Cinch Side Tbale, West Elm, Another Country Terracotta Jug, Nick Fraser's faceted terracotta plant pots,Tavolo Cobogó

Fernando and Humberto Campana have designed a terracotta table made of decorative ventilation bricks commonly used in Brazilian houses.Called Tavolo Cobogó, the design uses the bricks, called Cobogó, to create a decorative table top that casts patterned shadows on the ground.

Tripod Table from Noon Studio
John Arndt and Wonhee Jeong of Studio Gorm have designed a Flow 2 kitchen where waste products are used to grow plants

Flow is a living kitchen where nature and technology are integrated in a symbiotic relationship. Processes flow into one another in a natural cycle, efficiently utilizing energy, waste, water and other natural resources.

The hanging dish rack offers vertical storage for drying dishes saving valuable counter space, and the water from the dish rack drips on the herbs and edible plants, which are grown in the terracotta planter boxes positioned below the rack.

The refrigerator is one of the largest consumers of electricity in the home. The majority of the items we refrigerate do not need to be kept as cold as a standard fridge temperatures. The terracotta evaporative cooling fridge box keeps food cool through evapo-transpiration. The space between the double walls is filled with water which slowly seeps through the outer wall and evaporates, causing the inside temperature to cool.

The Storage jars are made from unglazed terracotta with beech wood lids. They utilize the natural porous properties of terracotta, which creates an ideal environment for maintaining the consistency of bread, extending the life of garlic and onions, storing grains and growing herbs.

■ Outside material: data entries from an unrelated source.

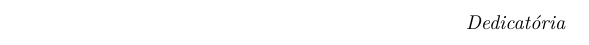
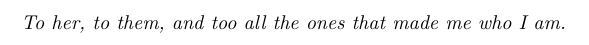
Before and after one commit to mfrata/ufsc-tcc, a LaTeX thesis (main.tex, which reads pre/dedication.tex): part of page 7 of 76, cut at the place of the change. Compiled offline with pdfLaTeX.

Commit message:
Add dedicatory

```diff
--- a/pre/dedication.tex
+++ b/pre/dedication.tex
@@ -3,7 +3,7 @@
 \mbox{}
 \vfill
 \begin{flushright}
-  \textit{Dedicatória}
+  \textit{To her, to them, and too all the ones that made me who I am.}
 \end{flushright}
 \bigskip
 
```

Images: Paulistano & Life on Sundays
A terracotta-coloured earth wall bounding the edge of the Lupin Research complex in India
Pots from Jaime Hayon's Gardenia Collection

Images: Life on Sundays & Blood and Champagne